Arthur C. Clark, science fiction author and most famously known for his work on “2001: A Space Odyssey” and his early forecast of communication satellites, died Wednesday in Colombo, Sri Lanka at the age of 90.
Clark wrote nearly 100 books in his lifetime dealing mostly with the future of science and the idea that the destiny of the human race lied somewhere beyond the Earth. His writings shaped the way many people thought about science and technology and inspired a wide range of individuals ranging from scientific astronomer Carl Sagan to Gene Roddenberry with Star Trek.

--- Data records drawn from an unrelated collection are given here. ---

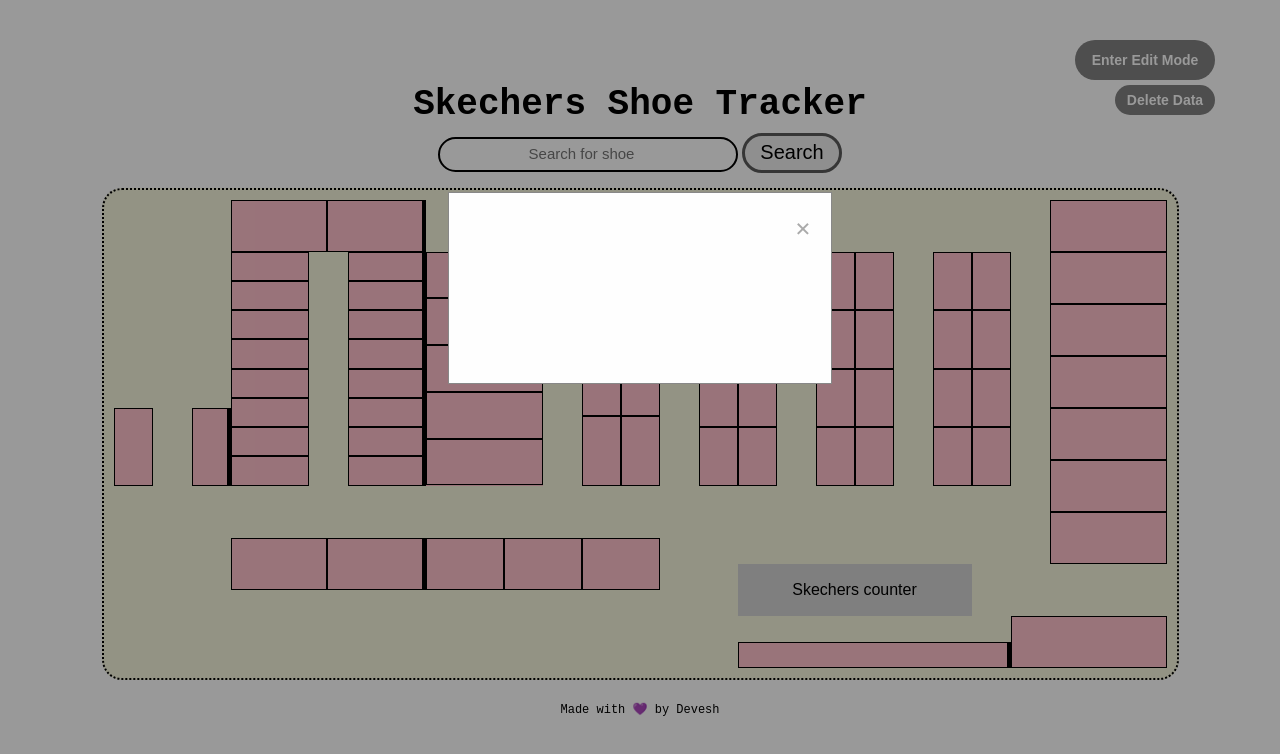
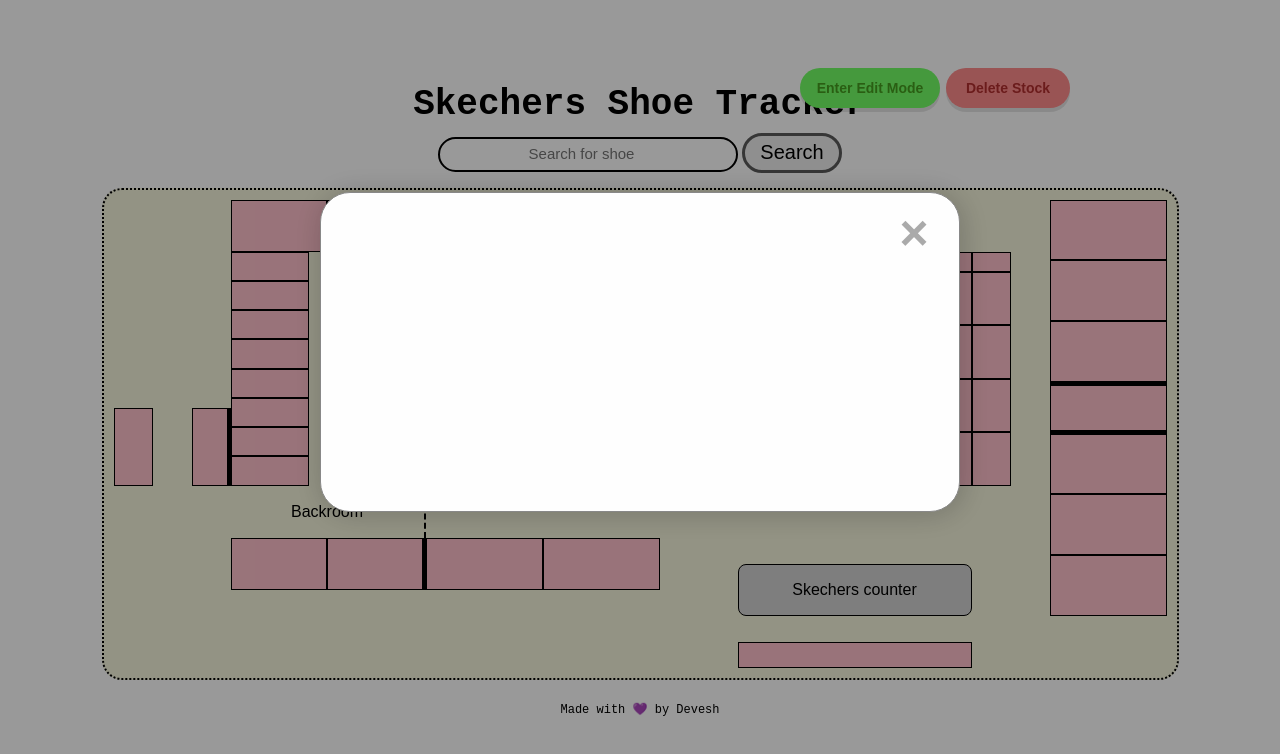
Before and after one commit to duptala/SkechersShoeTracker, a plain HTML site: page Skechers/index.html in a window 1280 px wide. Both pictures are taken after a click on the element 278 px from the left and 225 px from the top of the page. Drawn offline with Linux system fonts and the light colour scheme.

Commit message:
ADD: Added functionality for delete stock, so that items in a section can be easily deleted

```diff
--- a/Skechers/app.js
+++ b/Skechers/app.js
@@ -43,22 +43,42 @@
   const editBtn = document.querySelector('.edit-button');
   const deleteBtn = document.querySelector('.delete-content-button');
   let isEditMode = false;
+  let isDeleteMode = false;
 
   // checking whether in edit mode or not
   editBtn.addEventListener("click", () => {
     isEditMode = !isEditMode;
-    if(isEditMode) {
+    if(isEditMode && isDeleteMode === false) {
       editBtn.textContent = "Exit Edit Mode";
+      searchBarInput.disabled = true;
+      searchButton.disabled = true;
+      isDeleteMode.disabled = true;
+      editBtn.classList.add("edit-btn-state");
     } else {
+      searchBarInput.disabled = false;
+      searchButton.disabled = false;
+      isDeleteMode.disabled = false;
       editBtn.textContent = "Enter Edit Mode";
+      editBtn.classList.remove("edit-btn-state");
     }
   });
 
-  // deleting selected grids for when shoe boxes are moved
+  // adding delete button functionality
   deleteBtn.addEventListener("click", () => {
-    grids.forEach((grid) => {
-        grid.dataset.content = '';
-      })
+    isDeleteMode = !isDeleteMode;
+    if (isDeleteMode) {
+      isEditMode.disabled = true;
+      searchBarInput.disabled = true;
+      searchButton.disabled = true;
+      deleteBtn.textContent = "Exit Delete Mode"
+      deleteBtn.classList.add("delete-btn-state");
+    } else {
+      searchBarInput.disabled = false;
+      searchButton.disabled = false;
+      isEditMode.disabled = false;
+      deleteBtn.textContent = "Delete Stock"
+      deleteBtn.classList.remove("delete-btn-state");
+    }
   });
 
     // functionality for editing grid and updating values
@@ -67,7 +87,7 @@
         const gridId = grid.id;
         const gridElement = document.getElementById(gridId);
 
-      if (isEditMode) {
+        if (isEditMode && isDeleteMode === false) {
           // Create a new edit dialog for this grid element
           const editDialog = document.createElement("dialog");
           const contentInput = document.createElement("input");
@@ -107,6 +127,11 @@
             // Remove the edit dialog from the DOM when it's closed
             document.body.removeChild(editDialog);
           });
+        } else if (isDeleteMode && isEditMode === false) {
+          gridElement.setAttribute("data-content", "");
+          grid.classList.remove("highlight");
+          queryResult.textContent = "Shoe deleted!";
+          queryResult.classList.add("found");
         } else {
           const content = gridElement.getAttribute("data-content");
           dialogContent.textContent = content;
@@ -114,6 +139,7 @@
         }
       });
     });
+
 
 // close dialog
 closeBtn.addEventListener("click", () => {
--- a/Skechers/index.html
+++ b/Skechers/index.html
@@ -25,7 +25,7 @@
       </div>
 
       <div>
-        <button class="delete-content-button">Delete Data</button>
+        <button class="delete-content-button">Delete Stock</button>
       </div>
 
       <!--Shoe store layout-->
@@ -87,13 +87,14 @@
           <div class="grid-items" id="mk-r-4" data-content=""></div>
           <div class="grid-items" id="mk-r-5" data-content=""></div>
           <div class="grid-items" id="mk-r-6" data-content=""></div>
+          <div class="grid-items" id="mk-r-7" data-content=""></div>
+          <div class="grid-items" id="mk-r-8" data-content=""></div>
         </div>
         <!--MEN RIGHT-->
         <div id="men-bottom" class="grid">
           <!--MEN BOTTOM-->
           <div class="grid-items" id="m-b-1" data-content=""></div>
           <div class="grid-items" id="m-b-2" data-content=""></div>
-          <div class="grid-items" id="m-b-3" data-content=""></div>
         </div>
 
         <!--Women section-->
@@ -106,6 +107,8 @@
           <div class="grid-items" id="w-f-6" data-content=""></div>
           <div class="grid-items" id="w-f-7" data-content=""></div>
           <div class="grid-items" id="w-f-8" data-content=""></div>
+          <div class="grid-items" id="w-f-9" data-content=""></div>
+          <div class="grid-items" id="w-f-10" data-content=""></div>
         </div>
         <div id="women-second-aisle" class="grid">
           <div class="grid-items" id="w-s-1" data-content=""></div>
@@ -116,6 +119,8 @@
           <div class="grid-items" id="w-s-6" data-content=""></div>
           <div class="grid-items" id="w-s-7" data-content=""></div>
           <div class="grid-items" id="w-s-8" data-content=""></div>
+          <div class="grid-items" id="w-s-9" data-content=""></div>
+          <div class="grid-items" id="w-s-10" data-content=""></div>
         </div>
         <div id="women-third-aisle" class="grid">
           <div class="grid-items" id="w-t-1" data-content=""></div>
@@ -126,6 +131,8 @@
           <div class="grid-items" id="w-t-6" data-content=""></div>
           <div class="grid-items" id="w-t-7" data-content=""></div>
           <div class="grid-items" id="w-t-8" data-content=""></div>
+          <div class="grid-items" id="w-t-9" data-content=""></div>
+          <div class="grid-items" id="w-t-10" data-content=""></div>
         </div>
         <div id="women-right-upper" class="grid">
           <div class="grid-items" id="w-r-1" data-content=""></div>
@@ -140,16 +147,17 @@
           <div class="grid-items" id="w-r-5" data-content=""></div>
           <div class="grid-items" id="w-r-6" data-content=""></div>
         </div>
-        <!--Skechers counter sections-->
+
+        <!--Skechers counter/till-->
         <div id="skechers-counter">Skechers counter</div>
         <div id="counter-display" class="grid">
           <div class="grid-items" id="counter-disp" data-content=""></div>
         </div>
-        <div id="counter-stock" class="grid">
-          <div class="grid-items" id="counter-side-stock" data-content=""></div>
-        </div>
+
+        <div id="backroom-entry">Backroom</div>
       </div>
 
+      <!--DISPLAYS STOCK IN EACH SECTION-->
       <div id="dialog" class="dialog">
         <div class="dialog-content">
           <span class="close">&times;</span>
@@ -157,14 +165,7 @@
         </div>
       </div>
 
-      <dialog id="edit-dialog">
-        <form>
-          <label for="grid-content">Grid Content:</label><br />
-          <input type="text" id="grid-content" name="grid-content" /> <br />
-          <button type="submit">Save</button>
-        </form>
-      </dialog>
-
+      <!--SHOWING STATUS OF QUERY-->
       <div class="search-result"></div>
       <footer class="footer">
         <p>Made with &#128156; by Devesh</p>
--- a/Skechers/styles.css
+++ b/Skechers/styles.css
@@ -55,40 +55,52 @@
 
   .edit-button {
     position: fixed;
-    top: 40px;
-    right: 65px;
+    top: 68px;
+    right: 340px;
     height: 40px;
     width: 140px;
     font-size: 14px;
     border: none;
-    color: white;
+    color: rgb(70, 156, 31);
     border-radius: 60px;
+    font-family: Arial, Helvetica, sans-serif;
+    box-shadow: 0 4px 0 rgba(0, 0, 0, 0.1);
     font-weight: bold;
-    background-color: rgb(130, 130, 130);
-    transition: background-color 0.3s, box-shadow 0.5s;
+    background-color: rgb(114, 255, 101);
   }
 
-  .edit-button:hover {
-    background-color: rgb(150, 150, 150);
-    box-shadow: 2px 2px 10px rgba(0, 0, 0, 0.3);
-  }
-
-  .edit-button::after {
-    background-color:rgb(228, 228, 228);
+  .edit-btn-state {
+    font-size: 16px;
+    color: rgb(204, 249, 183);
+    background-color: rgb(77, 194, 66);
+    font-family: Arial, Helvetica, sans-serif;
+    box-shadow: 0 4px 0 rgba(0, 0, 0, 0.1);
+    font-weight: bold;
+    border: none;
   }
 
   .delete-content-button {
     position: fixed;
-    top: 85px;
-    right: 65px;
-    height: 30px;
-    width: 100px;
+    top: 68px;
+    right: 210px;
+    height: 40px;
+    width: 124px;
     font-size: 14px;
     border: none;
-    color: white;
+    color: rgb(178, 46, 46);
     border-radius: 60px;
     font-weight: bold;
-    background-color: rgb(130, 130, 130);
+    background-color: rgb(255, 139, 139);
+    font-family: Arial, Helvetica, sans-serif;
+    box-shadow: 0 4px 0 rgba(0, 0, 0, 0.1);
+  }
+
+  .delete-btn-state {
+    color: rgb(255, 208, 208);
+    background-color: rgb(206, 100, 100);
+    font-weight: bold;
+    font-family: Arial, Helvetica, sans-serif;
+    box-shadow: 0 4px 0 rgba(0, 0, 0, 0.1);
   }
 
   .grid-container {
@@ -131,7 +143,7 @@
   }
 
   .found {
-    background-color: greenyellow;
+    background-color: greenyellow !important;
   }
 
   .error {
@@ -203,6 +215,20 @@
     grid-template-columns: repeat(1,1fr);
   }
 
+  #backroom-entry {
+    grid-column-start: 4;
+    grid-column-end: 9;
+    grid-row-start: 12;
+    grid-row-end: 14;
+    background-color: transparent;
+    border-right: 2px dashed black;
+    /* for text */
+    display: flex;
+    align-items: center;
+    justify-content: center;
+    font-family: Arial, Helvetica, sans-serif;
+  }
+
   /* men section / kids */
   #men-top {
     grid-column-start: 12;
@@ -229,7 +255,7 @@
     grid-row-end: 12;
     display: grid;
     grid-template-columns: repeat(2,1fr);
-    grid-template-rows: repeat(3,1fr);
+    grid-template-rows: 20px repeat(3,1fr);
   }
 
   #men-bottom {
@@ -238,7 +264,7 @@
     grid-row-start: 14;
     grid-row-end: 16;
     display: grid;
-    grid-template-columns: repeat(3,1fr);
+    grid-template-columns: repeat(2,1fr);
   }
 
   /* women */
@@ -249,7 +275,7 @@
     grid-row-end: 12;
     display: grid;
     grid-template-columns: repeat(2,1fr);
-    grid-template-rows: repeat(4,1fr);
+    grid-template-rows: 20px repeat(4,1fr);
   }
 
   #women-second-aisle {
@@ -259,7 +285,7 @@
     grid-row-end: 12;
     display: grid;
     grid-template-columns: repeat(2,1fr);
-    grid-template-rows: repeat(4,1fr);
+    grid-template-rows: 20px repeat(4,1fr);
   }
 
   #women-third-aisle {
@@ -269,30 +295,32 @@
     grid-row-end: 12;
     display: grid;
     grid-template-columns: repeat(2,1fr);
-    grid-template-rows: repeat(4,1fr);
+    grid-template-rows: 20px repeat(4,1fr);
   }
 
   #women-right-upper {
     grid-column-start: 25;
     grid-column-end: 28;
     grid-row-start: 1;
-    grid-row-end: 7;
+    grid-row-end: 8;
     display: grid;
     grid-template-rows: repeat(3,1fr);
   }
   #mirror-section {
     grid-column-start: 25;
     grid-column-end: 28;
-    grid-row-start: 7;
-    grid-row-end: 9;
+    grid-row-start: 8;
+    grid-row-end: 10;
+    border-top: 3px solid black;
+    border-bottom: 3px solid black;
     display:grid;
     grid-template-rows: repeat(1,1fr);
   }
   #women-right-lower {
     grid-column-start: 25;
     grid-column-end: 28;
-    grid-row-start: 9;
-    grid-row-end: 15;
+    grid-row-start: 10;
+    grid-row-end: 17;
     display: grid;
     grid-template-rows: repeat(3,1fr);
   }
@@ -304,6 +332,8 @@
     grid-column-end: 23;
     grid-row-start: 15;
     grid-row-end: 17;
+    border: 1px solid black;
+    border-radius: 8px;
     /* for text */
     display: flex;
     align-items: center;
@@ -313,23 +343,14 @@
 
   #counter-display {
     grid-column-start: 17;
-    grid-column-end: 24;
+    grid-column-end: 23;
     grid-row-start: 18;
-    border-right: 3px solid black;
+
     display:grid;
     grid-template-columns: repeat(1,1fr);
   }
 
-  #counter-stock {
-    grid-column-start: 24;
-    grid-column-end: 28;
-    grid-row-start: 17;
-    grid-row-end: 19;
-    display:grid;
-    grid-template-columns: repeat(1,1fr);
-  }
-
-
+  /* Dialog stuff */
   .edit-dialog {
     position: fixed;
     top: 50%;
@@ -340,10 +361,8 @@
     padding: 20px;
     border-radius: 5px;
     box-shadow: 0px 0px 10px 2px rgba(0, 0, 0, 0.2);
-    z-index: 9999;
+    z-index: 20;
   }
-
-
 
 .dialog {
     display: none;
@@ -355,27 +374,33 @@
     height: 100%;
     overflow: auto;
     background-color: rgba(0, 0, 0, 0.4);
-  }
-
+    font-family: monospace;
+    font-size: 24px;
+   }
 
   .dialog-content {
     background-color: #fefefe;
     margin: 15% auto;
     padding: 20px;
     border: 1px solid #888;
-    width: 30%;
-    height: 24%;
+    width: 50%;
+    height: 40%;
+    box-shadow: 2px 2px 30px rgba(0, 0, 0, 0.2);
+    /* border: 3px solid black; */
+    border-radius: 30px;
   }
 
   .close {
     color: #aaa;
     float: right;
-    font-size: 28px;
+    font-size: 50px;
     font-weight: bold;
+    position: relative;
+    bottom: 5;
+    right: 10;
   }
 
-  .close:hover,
-  .close:focus {
+  .close:hover {
     color: black;
     text-decoration: none;
     cursor: pointer;
```
Lines whose indentation alone changed are shown as unchanged.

At the time of his death Clark was still active in writing, and was working on a novel titled “The Last Theorem”. He was quoted saying that the novel was taking longer than expected and could be his last, “…but then I’ve said that before.”